- [Assignment]: Search the lines of the records for the word "infos", and copy every line that has it.

Itemized modification records

————

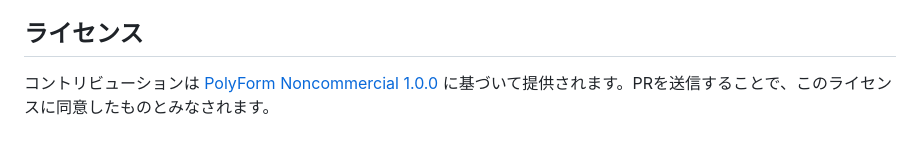
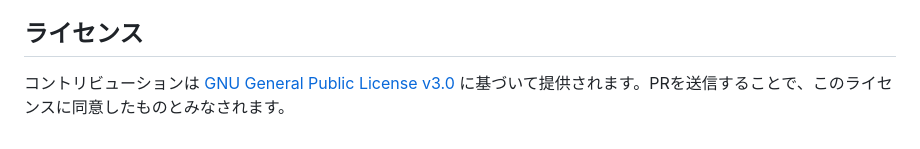
Before and after one commit to takumi0213/kantan-image-converter, a Markdown page: CONTRIBUTING.md, the part around the change. Drawn GitHub-style.

Commit message:
Update contribution license to GNU GPL v3.0

```diff
--- a/CONTRIBUTING.md
+++ b/CONTRIBUTING.md
@@ -73,4 +73,4 @@ Issue テンプレート（バグ報告）に沿って報告してください
 
 ## ライセンス
 
-コントリビューションは [PolyForm Noncommercial 1.0.0](LICENSE) に基づいて提供されます。PRを送信することで、このライセンスに同意したものとみなされます。
+コントリビューションは [GNU General Public License v3.0](LICENSE) に基づいて提供されます。PRを送信することで、このライセンスに同意したものとみなされます。
```
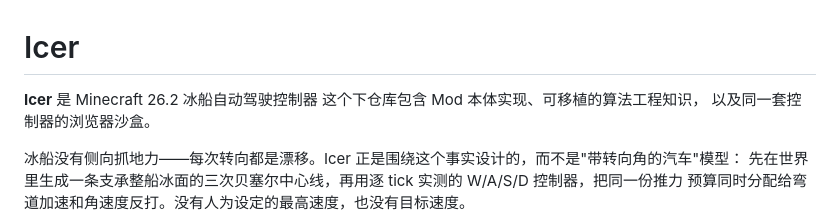
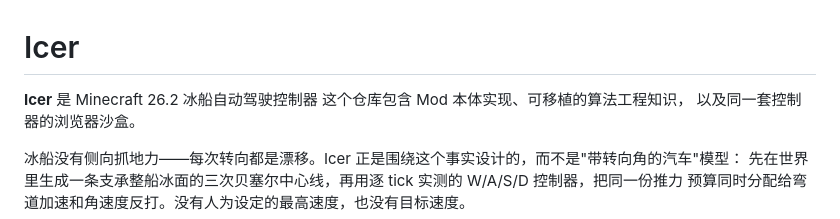
Before and after one commit to Adreno5/Icer, a Markdown page: README_ZH.md, the part around the change. GitHub-like rendering.

Commit message:
Fix typo in README_ZH.md

```diff
--- a/README_ZH.md
+++ b/README_ZH.md
@@ -1,7 +1,7 @@
 # Icer
 
 **Icer** 是 Minecraft 26.2 冰船自动驾驶控制器
-这个下仓库包含 Mod 本体实现、可移植的算法工程知识，
+这个仓库包含 Mod 本体实现、可移植的算法工程知识，
 以及同一套控制器的浏览器沙盒。
 
 冰船没有侧向抓地力——每次转向都是漂移。Icer 正是围绕这个事实设计的，而不是"带转向角的汽车"模型：
```
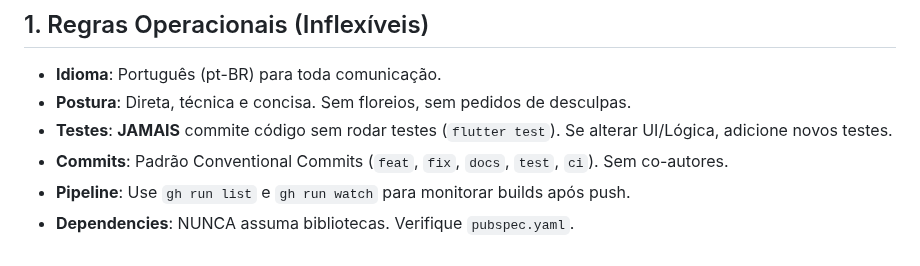
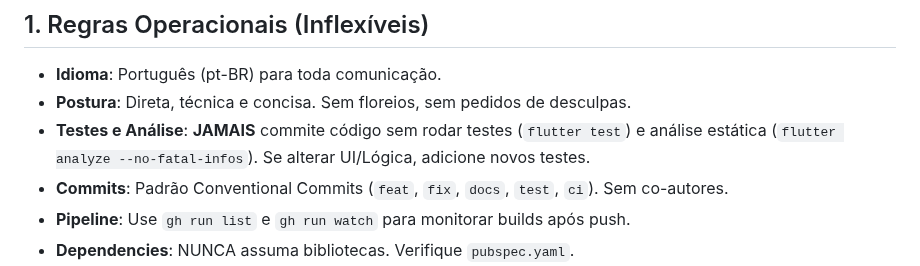
Before and after one commit to verseles/crossbar, a Markdown page: AGENTS.md, the part around the change. Rendered like a GitHub page.

Commit message:
docs: mandate flutter analyze in AGENTS.md
- Updated operational rules to require 'flutter analyze --no-fatal-infos' in addition to 'flutter test' before pushing or creating PRs.

```diff
--- a/AGENTS.md
+++ b/AGENTS.md
@@ -9,7 +9,7 @@
 
 - **Idioma**: Português (pt-BR) para toda comunicação.
 - **Postura**: Direta, técnica e concisa. Sem floreios, sem pedidos de desculpas.
-- **Testes**: **JAMAIS** commite código sem rodar testes (`flutter test`). Se alterar UI/Lógica, adicione novos testes.
+- **Testes e Análise**: **JAMAIS** commite código sem rodar testes (`flutter test`) e análise estática (`flutter analyze --no-fatal-infos`). Se alterar UI/Lógica, adicione novos testes.
 - **Commits**: Padrão Conventional Commits (`feat`, `fix`, `docs`, `test`, `ci`). Sem co-autores.
 - **Pipeline**: Use `gh run list` e `gh run watch` para monitorar builds após push.
 - **Dependencies**: NUNCA assuma bibliotecas. Verifique `pubspec.yaml`.
```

————

- [Solved problem]:
- Updated operational rules to require 'flutter analyze --no-fatal-infos' in addition to 'flutter test' before pushing or creating PRs.
+- **Testes e Análise**: **JAMAIS** commite código sem rodar testes (`flutter test`) e análise estática (`flutter analyze --no-fatal-infos`). Se alterar UI/Lógica, adicione novos testes.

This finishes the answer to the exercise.